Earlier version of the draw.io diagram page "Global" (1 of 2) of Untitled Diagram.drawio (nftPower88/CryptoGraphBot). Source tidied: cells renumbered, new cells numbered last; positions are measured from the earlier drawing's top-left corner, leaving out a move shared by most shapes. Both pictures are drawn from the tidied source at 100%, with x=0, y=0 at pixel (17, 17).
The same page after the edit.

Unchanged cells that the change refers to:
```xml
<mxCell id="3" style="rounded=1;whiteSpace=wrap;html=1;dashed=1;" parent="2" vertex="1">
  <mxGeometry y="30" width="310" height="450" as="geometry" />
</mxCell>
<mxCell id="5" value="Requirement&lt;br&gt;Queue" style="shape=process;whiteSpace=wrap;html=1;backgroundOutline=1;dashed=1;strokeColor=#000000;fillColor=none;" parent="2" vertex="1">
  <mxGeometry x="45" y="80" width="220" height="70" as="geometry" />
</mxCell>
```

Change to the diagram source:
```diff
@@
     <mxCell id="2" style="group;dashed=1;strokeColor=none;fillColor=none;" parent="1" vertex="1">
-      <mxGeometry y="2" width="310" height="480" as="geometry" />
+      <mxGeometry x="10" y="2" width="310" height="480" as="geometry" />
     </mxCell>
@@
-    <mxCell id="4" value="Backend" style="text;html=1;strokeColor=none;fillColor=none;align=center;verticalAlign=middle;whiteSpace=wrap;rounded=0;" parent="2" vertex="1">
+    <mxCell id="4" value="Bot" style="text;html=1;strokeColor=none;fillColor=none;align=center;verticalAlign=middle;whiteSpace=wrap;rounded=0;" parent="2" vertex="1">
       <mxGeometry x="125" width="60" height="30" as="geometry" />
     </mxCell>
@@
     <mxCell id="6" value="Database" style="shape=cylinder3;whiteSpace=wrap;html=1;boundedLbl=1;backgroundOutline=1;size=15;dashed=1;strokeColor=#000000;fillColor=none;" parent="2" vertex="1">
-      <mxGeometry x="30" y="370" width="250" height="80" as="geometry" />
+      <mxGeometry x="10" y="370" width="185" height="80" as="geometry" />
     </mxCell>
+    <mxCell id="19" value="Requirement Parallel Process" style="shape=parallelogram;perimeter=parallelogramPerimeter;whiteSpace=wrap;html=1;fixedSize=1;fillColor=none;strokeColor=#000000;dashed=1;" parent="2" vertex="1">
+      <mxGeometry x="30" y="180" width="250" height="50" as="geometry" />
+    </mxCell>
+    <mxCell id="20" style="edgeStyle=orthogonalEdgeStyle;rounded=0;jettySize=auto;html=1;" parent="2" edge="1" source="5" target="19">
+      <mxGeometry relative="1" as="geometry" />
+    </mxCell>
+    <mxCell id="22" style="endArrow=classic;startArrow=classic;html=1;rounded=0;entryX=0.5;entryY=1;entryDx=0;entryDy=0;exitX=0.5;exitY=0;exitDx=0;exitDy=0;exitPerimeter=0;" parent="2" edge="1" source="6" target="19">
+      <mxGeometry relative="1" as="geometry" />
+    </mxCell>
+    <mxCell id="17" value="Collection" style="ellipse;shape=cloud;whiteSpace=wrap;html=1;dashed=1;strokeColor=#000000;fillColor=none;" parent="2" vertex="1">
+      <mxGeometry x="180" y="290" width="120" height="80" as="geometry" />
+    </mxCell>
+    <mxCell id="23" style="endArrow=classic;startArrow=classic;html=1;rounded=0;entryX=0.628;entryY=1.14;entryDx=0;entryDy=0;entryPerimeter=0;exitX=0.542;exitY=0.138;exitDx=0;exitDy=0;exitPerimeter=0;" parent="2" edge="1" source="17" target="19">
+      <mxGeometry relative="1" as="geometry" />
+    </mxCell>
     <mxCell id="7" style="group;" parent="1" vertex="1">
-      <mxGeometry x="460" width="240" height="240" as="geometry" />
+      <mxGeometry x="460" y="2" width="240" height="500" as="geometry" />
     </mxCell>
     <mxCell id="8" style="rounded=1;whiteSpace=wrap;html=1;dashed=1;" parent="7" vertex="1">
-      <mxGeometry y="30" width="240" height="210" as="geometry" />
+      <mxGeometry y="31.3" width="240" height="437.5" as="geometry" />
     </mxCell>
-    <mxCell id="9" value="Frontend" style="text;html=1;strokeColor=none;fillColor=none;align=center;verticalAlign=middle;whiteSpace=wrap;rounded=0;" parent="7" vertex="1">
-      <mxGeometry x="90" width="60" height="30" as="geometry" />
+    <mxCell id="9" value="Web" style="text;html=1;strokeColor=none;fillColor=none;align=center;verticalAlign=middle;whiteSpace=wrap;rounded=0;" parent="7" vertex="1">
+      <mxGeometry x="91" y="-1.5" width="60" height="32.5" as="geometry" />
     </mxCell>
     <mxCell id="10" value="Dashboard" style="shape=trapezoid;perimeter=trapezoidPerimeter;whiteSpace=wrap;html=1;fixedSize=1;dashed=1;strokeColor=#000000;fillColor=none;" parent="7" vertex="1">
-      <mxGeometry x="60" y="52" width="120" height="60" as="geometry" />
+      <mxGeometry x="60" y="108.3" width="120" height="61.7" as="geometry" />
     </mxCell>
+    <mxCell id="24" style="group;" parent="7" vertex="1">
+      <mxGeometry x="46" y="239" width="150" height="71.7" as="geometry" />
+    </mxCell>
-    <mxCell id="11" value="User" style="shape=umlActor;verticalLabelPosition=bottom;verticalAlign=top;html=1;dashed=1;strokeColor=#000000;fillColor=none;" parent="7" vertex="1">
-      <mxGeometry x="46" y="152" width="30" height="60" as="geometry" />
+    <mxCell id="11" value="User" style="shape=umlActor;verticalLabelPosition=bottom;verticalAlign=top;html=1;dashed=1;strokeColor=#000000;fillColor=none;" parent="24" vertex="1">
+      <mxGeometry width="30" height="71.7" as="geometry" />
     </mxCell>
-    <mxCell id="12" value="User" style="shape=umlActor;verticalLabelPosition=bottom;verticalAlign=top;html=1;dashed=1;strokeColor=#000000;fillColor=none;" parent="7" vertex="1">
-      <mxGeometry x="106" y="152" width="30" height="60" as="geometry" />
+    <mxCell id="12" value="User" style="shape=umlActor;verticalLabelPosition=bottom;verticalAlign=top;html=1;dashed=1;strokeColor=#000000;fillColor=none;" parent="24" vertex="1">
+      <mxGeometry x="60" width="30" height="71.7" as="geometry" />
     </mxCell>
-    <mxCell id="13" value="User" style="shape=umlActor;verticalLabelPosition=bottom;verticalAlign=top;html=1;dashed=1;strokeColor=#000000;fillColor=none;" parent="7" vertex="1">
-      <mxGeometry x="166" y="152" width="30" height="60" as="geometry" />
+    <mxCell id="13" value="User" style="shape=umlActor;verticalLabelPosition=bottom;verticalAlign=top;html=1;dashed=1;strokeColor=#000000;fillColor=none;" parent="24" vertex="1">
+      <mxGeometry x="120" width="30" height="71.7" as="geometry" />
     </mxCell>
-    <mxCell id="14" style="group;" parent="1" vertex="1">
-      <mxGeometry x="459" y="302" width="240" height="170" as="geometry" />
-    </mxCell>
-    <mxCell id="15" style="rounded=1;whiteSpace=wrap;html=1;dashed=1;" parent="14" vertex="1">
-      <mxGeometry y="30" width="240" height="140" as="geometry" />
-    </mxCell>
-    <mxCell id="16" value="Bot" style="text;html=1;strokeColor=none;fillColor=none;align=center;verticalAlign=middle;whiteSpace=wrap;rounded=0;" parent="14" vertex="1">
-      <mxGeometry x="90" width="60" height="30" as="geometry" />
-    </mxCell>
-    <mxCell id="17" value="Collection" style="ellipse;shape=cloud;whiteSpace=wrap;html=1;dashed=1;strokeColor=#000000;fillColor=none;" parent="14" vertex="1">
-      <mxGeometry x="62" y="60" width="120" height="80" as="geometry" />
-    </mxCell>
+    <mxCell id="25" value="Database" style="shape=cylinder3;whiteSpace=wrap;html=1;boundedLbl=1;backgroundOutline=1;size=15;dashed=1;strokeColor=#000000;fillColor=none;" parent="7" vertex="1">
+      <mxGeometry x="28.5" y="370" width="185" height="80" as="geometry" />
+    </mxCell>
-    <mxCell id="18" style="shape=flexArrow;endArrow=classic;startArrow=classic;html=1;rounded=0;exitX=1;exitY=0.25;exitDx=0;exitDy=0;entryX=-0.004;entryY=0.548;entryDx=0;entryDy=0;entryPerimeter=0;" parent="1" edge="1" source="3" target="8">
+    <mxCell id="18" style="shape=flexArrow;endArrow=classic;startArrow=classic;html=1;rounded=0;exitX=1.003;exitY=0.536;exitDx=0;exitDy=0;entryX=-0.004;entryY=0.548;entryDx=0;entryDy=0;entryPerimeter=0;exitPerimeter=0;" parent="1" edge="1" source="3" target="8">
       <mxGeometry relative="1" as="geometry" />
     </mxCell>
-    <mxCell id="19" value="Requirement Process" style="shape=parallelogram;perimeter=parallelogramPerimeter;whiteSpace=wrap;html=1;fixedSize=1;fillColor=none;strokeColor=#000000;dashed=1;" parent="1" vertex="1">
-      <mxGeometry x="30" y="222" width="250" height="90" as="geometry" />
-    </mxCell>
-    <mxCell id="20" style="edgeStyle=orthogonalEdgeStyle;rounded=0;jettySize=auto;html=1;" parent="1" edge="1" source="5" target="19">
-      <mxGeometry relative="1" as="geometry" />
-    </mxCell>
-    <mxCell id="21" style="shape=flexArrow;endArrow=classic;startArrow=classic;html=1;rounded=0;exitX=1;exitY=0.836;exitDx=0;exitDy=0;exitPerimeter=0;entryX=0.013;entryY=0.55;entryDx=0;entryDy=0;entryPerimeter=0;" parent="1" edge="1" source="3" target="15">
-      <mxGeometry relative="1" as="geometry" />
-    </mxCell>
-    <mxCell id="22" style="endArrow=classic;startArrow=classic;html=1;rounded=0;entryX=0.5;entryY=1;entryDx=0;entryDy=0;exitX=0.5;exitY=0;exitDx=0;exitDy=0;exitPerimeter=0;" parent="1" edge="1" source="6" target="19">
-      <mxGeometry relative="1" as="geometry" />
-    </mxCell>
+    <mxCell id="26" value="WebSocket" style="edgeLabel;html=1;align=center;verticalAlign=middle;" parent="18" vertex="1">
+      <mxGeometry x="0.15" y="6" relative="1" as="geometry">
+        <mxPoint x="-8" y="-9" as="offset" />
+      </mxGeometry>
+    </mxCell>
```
========================================
## Work to be completed
Every line of the listing that includes "group" must be shown.

## Written solution
     <mxCell id="2" style="group;dashed=1;strokeColor=none;fillColor=none;" parent="1" vertex="1">
     <mxCell id="7" style="group;" parent="1" vertex="1">
+    <mxCell id="24" style="group;" parent="7" vertex="1">
-    <mxCell id="14" style="group;" parent="1" vertex="1">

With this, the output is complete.